╔══

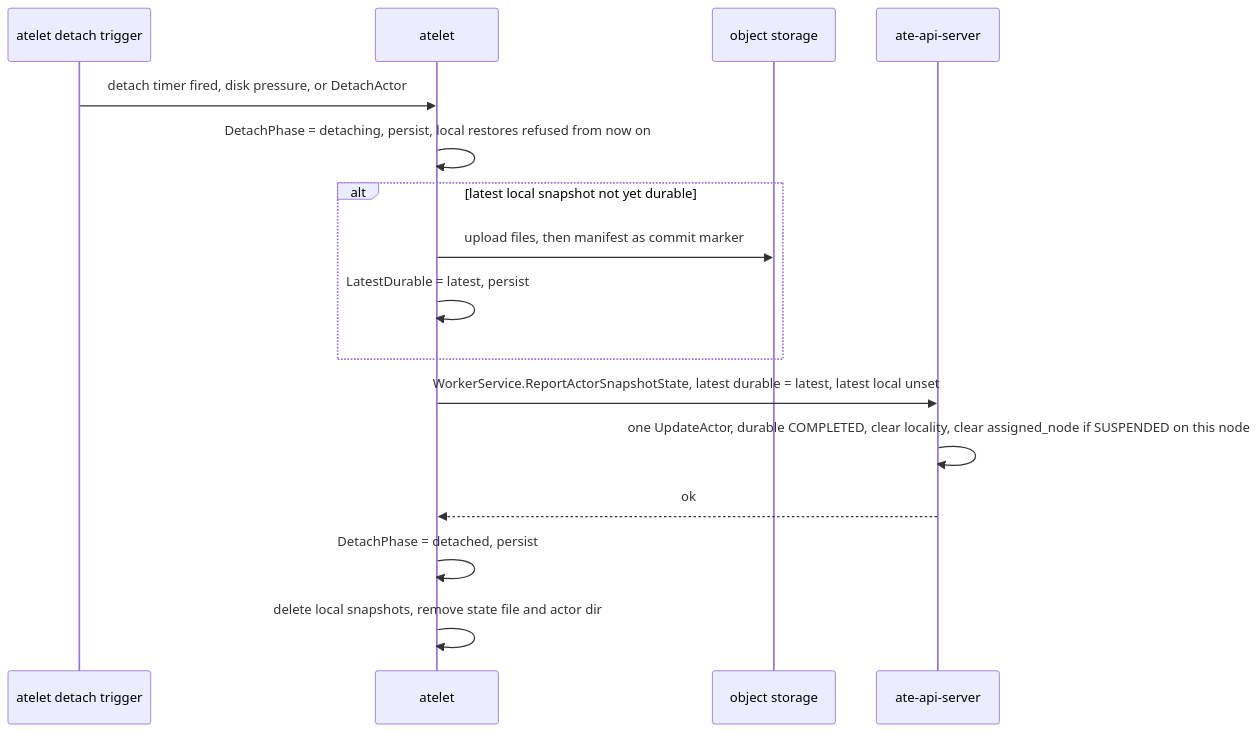
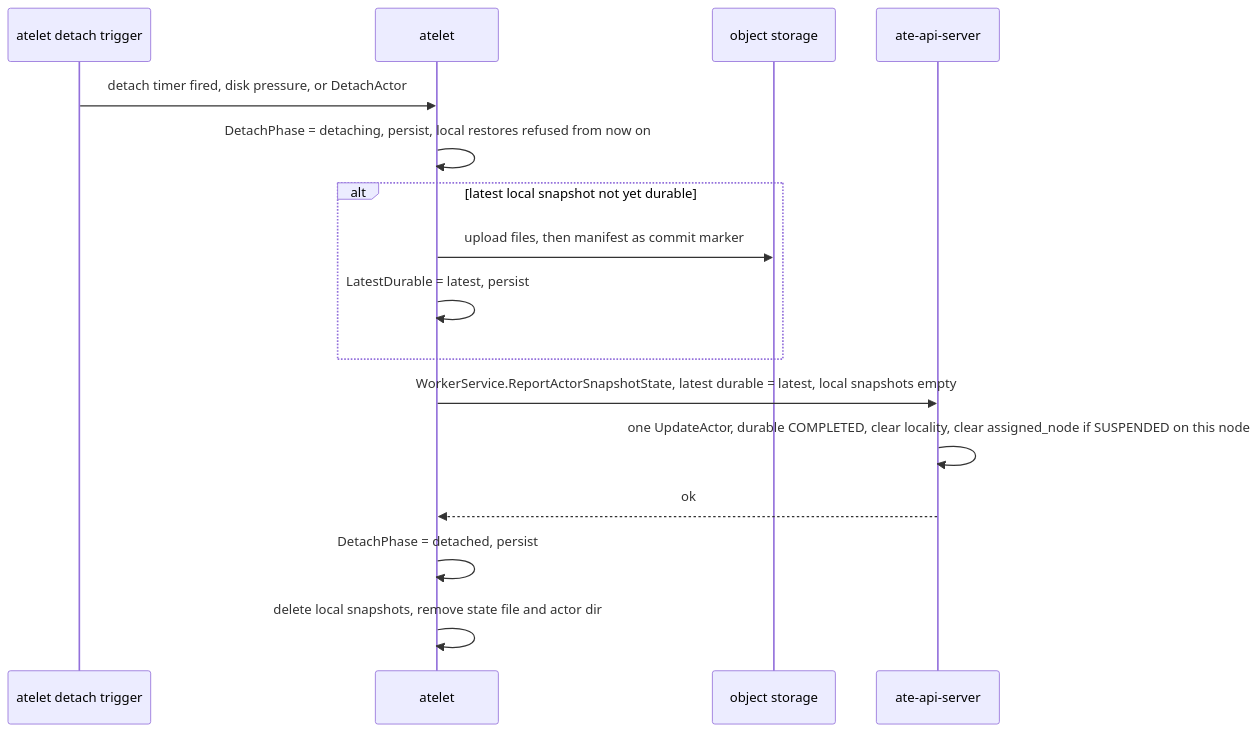
The second of 3 diagrams in docs/dev/async-suspend-en.md (zoez7/substrate), drawn with Mermaid before and after one commit. The commit also changed other lines of this file, not shown here.

First line of the commit message:
docs: share Snapshot and ObjectStorage across the async suspend atelet API

````diff
--- a/docs/dev/async-suspend-en.md
+++ b/docs/dev/async-suspend-en.md
@@ -233,19 +266,19 @@
 ```mermaid
 sequenceDiagram
     participant T as atelet detach trigger
     participant L as atelet
     participant O as object storage
     participant A as ate-api-server
 
     T->>L: detach timer fired, disk pressure, or DetachActor
     L->>L: DetachPhase = detaching, persist, local restores refused from now on
     alt latest local snapshot not yet durable
         L->>O: upload files, then manifest as commit marker
         L->>L: LatestDurable = latest, persist
     end
-    L->>A: WorkerService.ReportActorSnapshotState, latest durable = latest, latest local unset
+    L->>A: WorkerService.ReportActorSnapshotState, latest durable = latest, local snapshots empty
     A->>A: one UpdateActor, durable COMPLETED, clear locality, clear assigned_node if SUSPENDED on this node
     A-->>L: ok
     L->>L: DetachPhase = detached, persist
     L->>L: delete local snapshots, remove state file and actor dir
 ```
````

╚══

— ASSIGNED TASK —
Tally the lines of the material in which the string "WorkerService" appears. Give the tally and nothing else.

— EXERCISE RESULT —
2